Wednesday, May 25, 2011

The Tyranny of Words

Over on his blog, the earthy and effervescent Joe Abercrombie lays down some words about words, and the counting thereof:
These days, when first drafting, fearsome professional that I have become, I aim for 1,500 words a day, but I tend to settle for anything over a thousand.  It is possible of course, to smash out loads.  My best ever day is around 3,500ish, I think.  Other days getting a few hundred down is like pulling teeth.  I tend to be fastest with a big action scene, usually when I’m starting out a chapter and can dart from one bit to another, writing whatever snippets come to me, or I’ve thought about before, slapping down dialogue with broad strokes.  Later comes the more laborious work of gradually filling in the gaps between the more inspiring sections, and going over those sections to make sure they work, I haven’t frequently repeated myself or turned a sword into an axe without realising.  Often it’s the descriptive bits that I find take the most intensive effort.

Sunday, May 22, 2011

New Neal Stephenson : Reamde

The Mad Hatter has the skinny on Reamde, the new novel from Neal Stephenson:
Across the globe, millions of computer screens flicker with the artfully coded world of T'Rain - an addictive internet role-playing game of fantasy and adventure. But backstreet hackers in China have just unleashed a contagious virus called Reamde, and as it rampages through the gaming world spreading from player to player - holding hard drives hostage in the process - the computer of one powerful and dangerous man is infected, causing the carefully mediated violence of the on-line world to spill over into reality. A fast-talking, internet-addicted mafia accountant is brutally silenced by his Russian employers, and Zula - a talented young T'Rain computer programmer - is abducted and bundled on to a private jet. As she is flown across the skies in the company of the terrified boyfriend she broke up with hours before, and a brilliant Hungarian hacker who may be her only hope, she finds herself sucked into a whirl of Chinese Secret Service agents and gun-toting American Survivalists; the Russian criminal underground and an al-Qaeda cell led by a charismatic Welshman; each a strand of a connected world that devastatingly converges in T'Rain. An inimitable and compelling thriller that careers from British Columbia to South-West China via Russia and the fantasy world of T'Rain, Reamde is an irresistible epic from the unique imagination of one of today's most individual writers.
Because I have a thing for typeface I am irresistibly compelled to buy this book (although, oddly, I won't get to enjoy the cover because I'll buy it for my Kindle):

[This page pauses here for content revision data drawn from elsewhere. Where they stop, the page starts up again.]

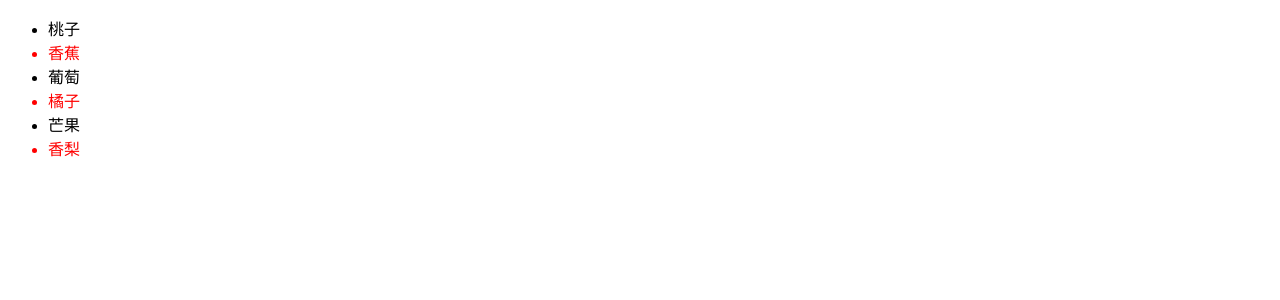
Repository: yanran12345/02-common-knowledge
Page: 02 css样式/01 sass样式.html
These files come from the project's save history. The page is drawn as it stood at one moment and after the next save; the edit follows.
The browser window is 1280 px wide. The pictures show the whole page.

Above is the page before, as saved 2021-06-25 15:04:36.

After the next save:
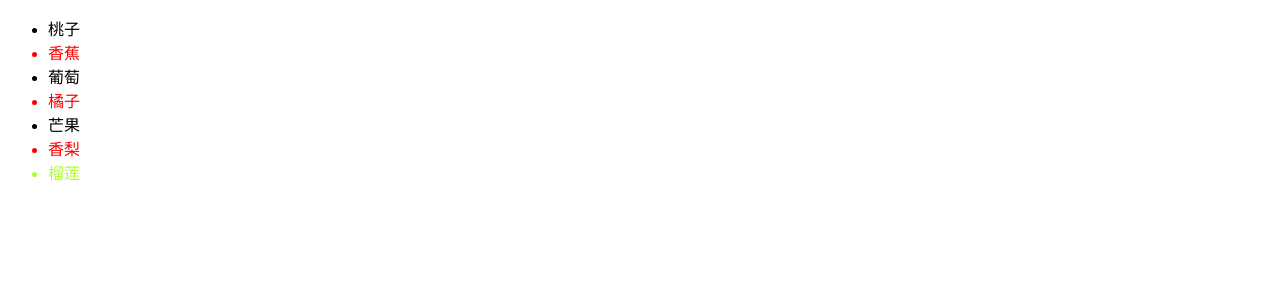
Saved 13 min 15 s later.
--- a/02 css样式/01 sass样式.html
+++ b/02 css样式/01 sass样式.html
@@ -7,8 +7,12 @@
   <title>Document</title>
 </head>
 <style>
+  /* n从0开始 偶数2n 奇数2n-1 开始3个 -n+3 */
   .item:nth-child(2n) {
     color: red;
+  }
+  .item:last-child {
+    color: greenyellow;
   }
 </style>
 <body>
@@ -20,6 +24,7 @@
       <li class="item">橘子</li>
       <li class="item">芒果</li>
       <li class="item">香梨</li>
+      <li class="item">榴莲</li>
     </ul>
   </div>
 </body>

Reamde is set for release Sept 15th in the U.K. and Sept 20th in the U.S.


Thursday, May 5, 2011

Malazan Re-read of the Fallen - MOI, Ch. 11, 12, 13

Amanda and Bill have compiled their thoughts and feelings about Chapters 11, 12, and 13 of Memories of Ice:
I almost can’t bear reading this section of the novel—it actually sickens me. Especially the idea of those women once being normal human beings, residing in villages and looking after their families. I think this quote is of particular importance, “There was a poison within the Pannion Seer and whatever god spoke through him. A poison that seemed born of familial memories. Memories powerful enough to dismember those most ancient of bonds. A child betrayed, perhaps.”
Oh my word. Lady Envy is kicking ass and taking names, isn’t she? “Three engagements, three broken armies, thousands dead, the rest attempting to flee but always caught by Lady Envy’s relentless wrath.”
Poor, poor Toc—practically dying on his feet as he approaches the Pannion Seer. And those scenes of torture chambers! Just too much. Erikson really is laying on the darkness in this chapter....
What is this Seer? A dead body animated by a living soul? Soul of whom? Is the Crippled God within the Pannion Seer? Or is it some other god? I’m noting once again that Toc’s new eye really allows him to see to the heart of everything that is mysterious and shrouded. [Bill: But is it Toc’s eye?]
Oooh! OOH! “Cold, that sorcery. The smell of ice on the wind—here are memories, ancient memories—whose?” Mention again that the Pannion Seer is connected in some manner to the Jaghut! And this is then reinforced by Toc’s sight of Tool and Lady Envy talking. Which Jaghut is it? Someone we have already met?